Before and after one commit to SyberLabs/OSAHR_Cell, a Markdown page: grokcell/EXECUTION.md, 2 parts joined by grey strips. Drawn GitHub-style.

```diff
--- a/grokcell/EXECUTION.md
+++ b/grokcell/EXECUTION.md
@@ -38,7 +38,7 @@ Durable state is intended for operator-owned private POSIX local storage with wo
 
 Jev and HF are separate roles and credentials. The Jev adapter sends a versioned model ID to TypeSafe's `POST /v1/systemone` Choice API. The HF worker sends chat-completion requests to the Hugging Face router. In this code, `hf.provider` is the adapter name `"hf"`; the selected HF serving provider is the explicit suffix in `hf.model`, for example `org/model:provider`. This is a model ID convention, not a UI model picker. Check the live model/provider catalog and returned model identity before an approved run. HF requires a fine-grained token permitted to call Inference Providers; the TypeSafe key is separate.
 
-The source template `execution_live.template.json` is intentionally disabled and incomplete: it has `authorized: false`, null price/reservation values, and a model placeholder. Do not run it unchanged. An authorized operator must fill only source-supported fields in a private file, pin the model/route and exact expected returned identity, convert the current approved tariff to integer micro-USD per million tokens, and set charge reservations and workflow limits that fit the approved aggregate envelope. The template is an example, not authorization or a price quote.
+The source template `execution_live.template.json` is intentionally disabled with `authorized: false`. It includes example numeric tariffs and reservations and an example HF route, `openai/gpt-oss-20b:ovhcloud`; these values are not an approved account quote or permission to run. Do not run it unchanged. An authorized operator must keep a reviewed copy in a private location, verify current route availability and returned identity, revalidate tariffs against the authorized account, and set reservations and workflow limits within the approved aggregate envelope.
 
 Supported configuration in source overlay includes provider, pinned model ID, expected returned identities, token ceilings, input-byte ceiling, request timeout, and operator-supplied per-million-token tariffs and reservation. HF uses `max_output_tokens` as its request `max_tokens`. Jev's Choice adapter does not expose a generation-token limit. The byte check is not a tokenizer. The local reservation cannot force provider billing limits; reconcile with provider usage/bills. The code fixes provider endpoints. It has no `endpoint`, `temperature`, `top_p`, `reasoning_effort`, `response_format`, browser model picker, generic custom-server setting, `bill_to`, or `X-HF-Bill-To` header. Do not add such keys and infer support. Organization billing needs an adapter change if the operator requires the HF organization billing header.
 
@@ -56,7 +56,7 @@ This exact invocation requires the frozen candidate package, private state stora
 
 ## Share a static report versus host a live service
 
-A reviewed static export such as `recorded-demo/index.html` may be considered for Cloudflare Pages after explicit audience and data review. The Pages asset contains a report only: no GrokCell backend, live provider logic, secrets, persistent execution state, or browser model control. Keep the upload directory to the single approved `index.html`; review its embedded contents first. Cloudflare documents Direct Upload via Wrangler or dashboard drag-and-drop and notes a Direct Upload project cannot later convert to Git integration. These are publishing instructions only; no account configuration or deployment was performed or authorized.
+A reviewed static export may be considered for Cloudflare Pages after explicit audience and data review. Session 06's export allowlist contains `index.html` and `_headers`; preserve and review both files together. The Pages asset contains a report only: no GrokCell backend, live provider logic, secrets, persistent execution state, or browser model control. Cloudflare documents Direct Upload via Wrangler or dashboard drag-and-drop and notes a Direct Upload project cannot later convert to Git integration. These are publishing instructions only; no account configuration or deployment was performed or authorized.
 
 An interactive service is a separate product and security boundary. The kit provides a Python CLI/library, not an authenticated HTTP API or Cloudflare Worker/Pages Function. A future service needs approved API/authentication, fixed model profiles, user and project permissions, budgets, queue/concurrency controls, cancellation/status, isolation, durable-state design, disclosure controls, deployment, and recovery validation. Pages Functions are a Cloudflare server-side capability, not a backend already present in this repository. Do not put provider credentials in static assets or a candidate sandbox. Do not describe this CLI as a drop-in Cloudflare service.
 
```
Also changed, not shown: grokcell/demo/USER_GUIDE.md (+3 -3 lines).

^^^^^^^^

**How to complete this task**
Your task is to copy every record exactly.

**Expected answer**
Before and after one commit to SyberLabs/OSAHR_Cell, a Markdown page: grokcell/EXECUTION.md, 2 parts joined by grey strips. Drawn GitHub-style.

```diff
--- a/grokcell/EXECUTION.md
+++ b/grokcell/EXECUTION.md
@@ -38,7 +38,7 @@ Durable state is intended for operator-owned private POSIX local storage with wo
 
 Jev and HF are separate roles and credentials. The Jev adapter sends a versioned model ID to TypeSafe's `POST /v1/systemone` Choice API. The HF worker sends chat-completion requests to the Hugging Face router. In this code, `hf.provider` is the adapter name `"hf"`; the selected HF serving provider is the explicit suffix in `hf.model`, for example `org/model:provider`. This is a model ID convention, not a UI model picker. Check the live model/provider catalog and returned model identity before an approved run. HF requires a fine-grained token permitted to call Inference Providers; the TypeSafe key is separate.
 
-The source template `execution_live.template.json` is intentionally disabled and incomplete: it has `authorized: false`, null price/reservation values, and a model placeholder. Do not run it unchanged. An authorized operator must fill only source-supported fields in a private file, pin the model/route and exact expected returned identity, convert the current approved tariff to integer micro-USD per million tokens, and set charge reservations and workflow limits that fit the approved aggregate envelope. The template is an example, not authorization or a price quote.
+The source template `execution_live.template.json` is intentionally disabled with `authorized: false`. It includes example numeric tariffs and reservations and an example HF route, `openai/gpt-oss-20b:ovhcloud`; these values are not an approved account quote or permission to run. Do not run it unchanged. An authorized operator must keep a reviewed copy in a private location, verify current route availability and returned identity, revalidate tariffs against the authorized account, and set reservations and workflow limits within the approved aggregate envelope.
 
 Supported configuration in source overlay includes provider, pinned model ID, expected returned identities, token ceilings, input-byte ceiling, request timeout, and operator-supplied per-million-token tariffs and reservation. HF uses `max_output_tokens` as its request `max_tokens`. Jev's Choice adapter does not expose a generation-token limit. The byte check is not a tokenizer. The local reservation cannot force provider billing limits; reconcile with provider usage/bills. The code fixes provider endpoints. It has no `endpoint`, `temperature`, `top_p`, `reasoning_effort`, `response_format`, browser model picker, generic custom-server setting, `bill_to`, or `X-HF-Bill-To` header. Do not add such keys and infer support. Organization billing needs an adapter change if the operator requires the HF organization billing header.
 
@@ -56,7 +56,7 @@ This exact invocation requires the frozen candidate package, private state stora
 
 ## Share a static report versus host a live service
 
-A reviewed static export such as `recorded-demo/index.html` may be considered for Cloudflare Pages after explicit audience and data review. The Pages asset contains a report only: no GrokCell backend, live provider logic, secrets, persistent execution state, or browser model control. Keep the upload directory to the single approved `index.html`; review its embedded contents first. Cloudflare documents Direct Upload via Wrangler or dashboard drag-and-drop and notes a Direct Upload project cannot later convert to Git integration. These are publishing instructions only; no account configuration or deployment was performed or authorized.
+A reviewed static export may be considered for Cloudflare Pages after explicit audience and data review. Session 06's export allowlist contains `index.html` and `_headers`; preserve and review both files together. The Pages asset contains a report only: no GrokCell backend, live provider logic, secrets, persistent execution state, or browser model control. Cloudflare documents Direct Upload via Wrangler or dashboard drag-and-drop and notes a Direct Upload project cannot later convert to Git integration. These are publishing instructions only; no account configuration or deployment was performed or authorized.
 
 An interactive service is a separate product and security boundary. The kit provides a Python CLI/library, not an authenticated HTTP API or Cloudflare Worker/Pages Function. A future service needs approved API/authentication, fixed model profiles, user and project permissions, budgets, queue/concurrency controls, cancellation/status, isolation, durable-state design, disclosure controls, deployment, and recovery validation. Pages Functions are a Cloudflare server-side capability, not a backend already present in this repository. Do not put provider credentials in static assets or a candidate sandbox. Do not describe this CLI as a drop-in Cloudflare service.
 
```
Also changed, not shown: grokcell/demo/USER_GUIDE.md (+3 -3 lines).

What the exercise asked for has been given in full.